Jesus. What’s interesting is that 25 years later if you ask people who the villain in The Silence of The Lambs was, 99 percent of them will say Hannibal Lecter. But he’s not the villain; Buffalo Bill is. It’s, of course, a testament to how well written the part is (every line is like an operatic aria), but it’s also a testament to how unbelievably great Hopkins is. And you could argue that he’s spent the past 25 years unsuccessfully chasing after another role that lives up to it. Here was a monster who also happened to be refined, a man of taste (literally) who had a sweet-tooth for classical music, painting, architecture.
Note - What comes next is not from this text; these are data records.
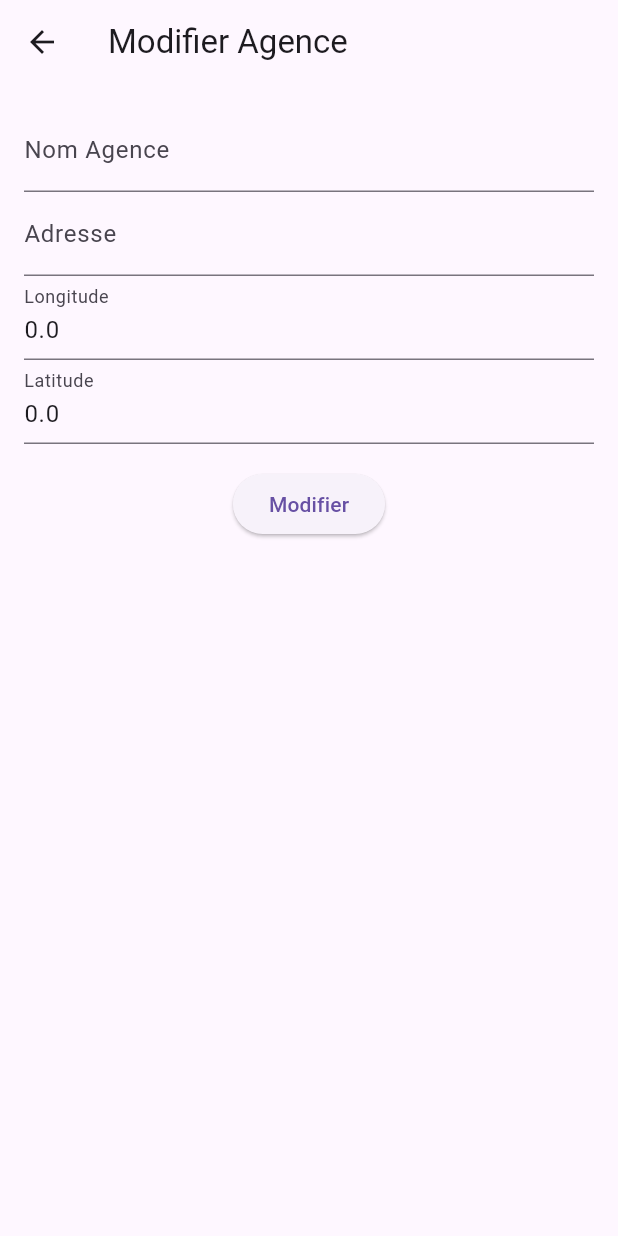
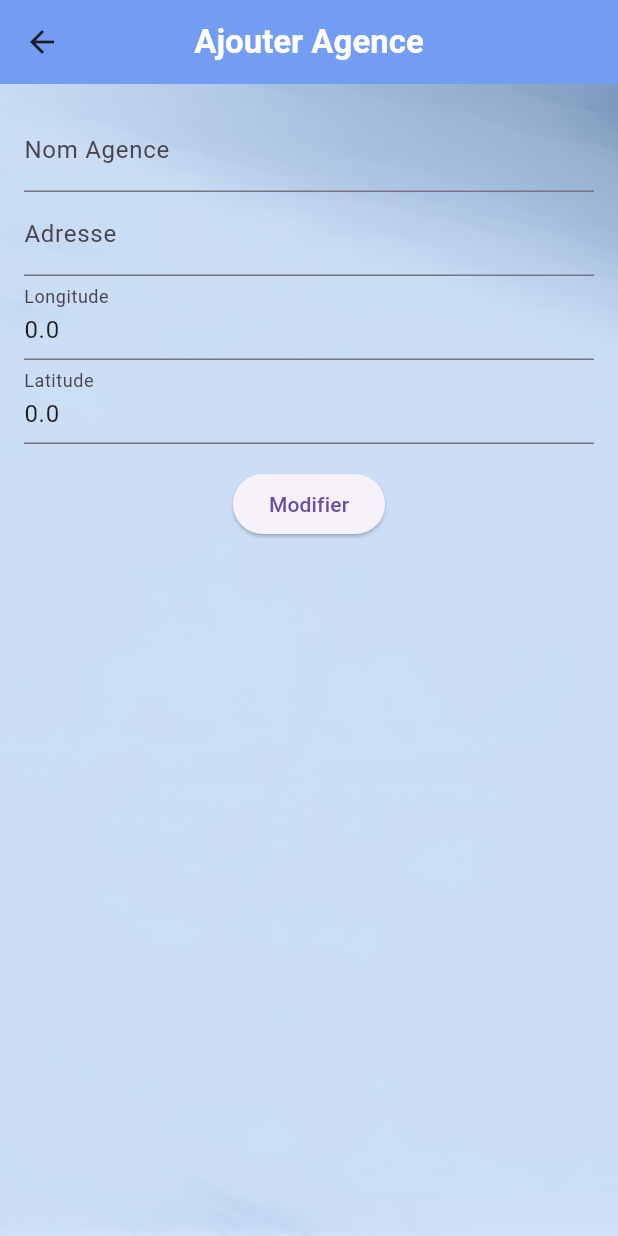
Before and after one commit to Marwen-Hammami/LocaGest-Flutter, a Flutter app: the Modifier screen opened directly with empty values, on a phone screen of 412 x 824 dp. Run offline on Flutter 3.47's test engine with Material 3 defaults, Android fonts, the phone set to English and light mode, and no system bars; our stand-ins replace datetime_picker_formfield, fl_chart, flutter_svg, shared_preferences, syncfusion_flutter_charts, table_calendar and 1 more; accounts and stored records are empty; network calls fail.

Commit message:
User + Chat + Reservation + Agence + Flotte

```diff
--- a/lib/screens/agence_screen/modifier.dart
+++ b/lib/screens/agence_screen/modifier.dart
@@ -43,9 +43,24 @@ class _ModifierState extends State<Modifier> {
   Widget build(BuildContext context) {
     return Scaffold(
       appBar: AppBar(
-        title: Text('Modifier Agence'),
+        title: const Text(
+          'Ajouter Agence',
+          textAlign: TextAlign.center,
+          style: TextStyle(
+            color: Colors.white,
+            fontWeight: FontWeight.bold,
+          ),
+        ),
+        centerTitle: true,
+        backgroundColor: const Color.fromARGB(255, 114, 157, 243),
       ),
-      body: Padding(
+      body: Container(
+        decoration: const BoxDecoration(
+          image: DecorationImage(
+            image: AssetImage('images/back.jpg'),
+            fit: BoxFit.cover,
+          ),
+        ),
         padding: const EdgeInsets.all(16.0),
         child: Column(
           children: [
--- a/lib/screens/chat_screen/banned_words_screen.dart
+++ b/lib/screens/chat_screen/banned_words_screen.dart
@@ -18,7 +18,10 @@ class _BannedWordsScreenState extends State<BannedWordsScreen> {
         title: const Text('Gérer les mots Bannis'),
       ),
       body: SingleChildScrollView(
-        child: Padding(
+        //child: Padding(
+        child: Center(
+          child: Container(
+            width: MediaQuery.of(context).size.width * 0.9, // 90%
             padding: const EdgeInsets.all(16.0),
             child: Column(
               crossAxisAlignment: CrossAxisAlignment.end,
@@ -46,6 +49,7 @@ class _BannedWordsScreenState extends State<BannedWordsScreen> {
                   },
                 ),
               ],
+            ),
           ),
         ),
       ),
```
Also changed, not shown: lib/screens/agence_screen/ajouter.dart (+17 -2 lines). Lines whose indentation alone changed are shown as unchanged.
Since then, these cultured traits have become hackneyed serial killer stereotypes. But in 1991 (or when Harris first introduced Lecter in Red Dragon in 1981), this felt like a fresh take — the high-brow banality of evil.
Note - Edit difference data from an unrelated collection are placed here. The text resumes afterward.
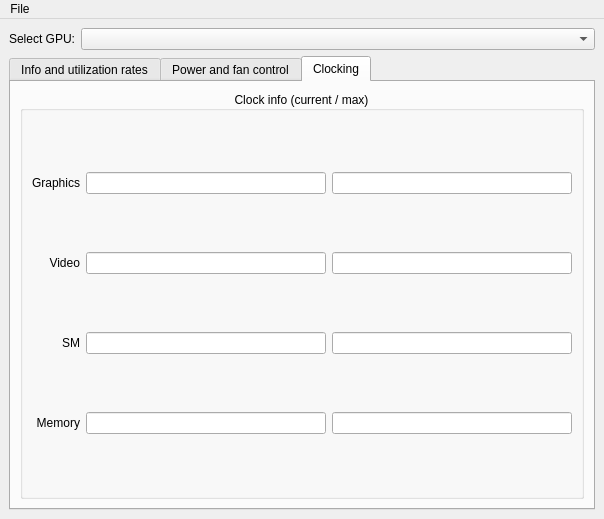
Before: the Qt Designer form ui/mainwindow.ui in AlexandrAlexeev7119/NvCtrl-linux, drawn with Qt 5.
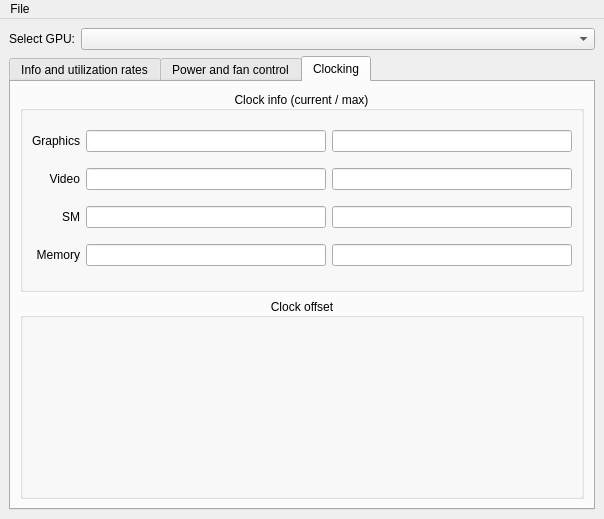
After: the same form once the commit is applied. The open tabs and pages were chosen to show the change.

Commit message: added dummy groupbox for clock manage

Diff of the .ui file:
```diff
--- a/ui/mainwindow.ui
+++ b/ui/mainwindow.ui
@@ -627,6 +627,16 @@
           </layout>
          </widget>
         </item>
+        <item row="1" column="0" colspan="3">
+         <widget class="QGroupBox" name="groupBox">
+          <property name="title">
+           <string>Clock offset</string>
+          </property>
+          <property name="alignment">
+           <set>Qt::AlignCenter</set>
+          </property>
+         </widget>
+        </item>
        </layout>
       </widget>
      </widget>
```
Left out of the diff: 2 changed lines with no effect on the pictures.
The only line of Lecter’s that I don’t like — and it’s really the only scene in the entire film that doesn’t work for me — is when he’s wheeled in on a dolly to speak with the senator whose daughter has been abducted by Buffalo Bill. At the end of their conversation, he calls after her, “Oh, and Senator… love your suit.” It’s too cheeky by half. It feels like something Freddy Krueger would have said with a fiendish wink in A Nightmare on Elm Street 3: Dream Warriors.
If you’re still unsure that Silence is a horror movie, though, all you need to do is rewatch the last scene of the movie. Starling has caught and killed Buffalo Bill. She’s graduated from the FBI Academy. Crawford has told her that her late father would have been proud. Then she gets a phone call. It’s Lecter on the lam. “Well, Clarice… have the lambs stopped screaming?”
She’ll never outrun the bogeyman. We see him on the other end of the line in sunglasses, a linen suit, a hat. He’s in the tropics. “I do wish we could chat longer,” he tells her, “but I’m having an old friend for dinner.” Cut to his nemesis, a vacationing Dr. Chilton getting off a plane, clueless that he’ll soon be on the business end of one of Hannibal the Cannibal’s bloody binges. If there’s one thing that horror movies are famous for, it’s their sting-in-the-tail endings. And the sting in Silence’s tail is as sharp today as it was 25 years ago.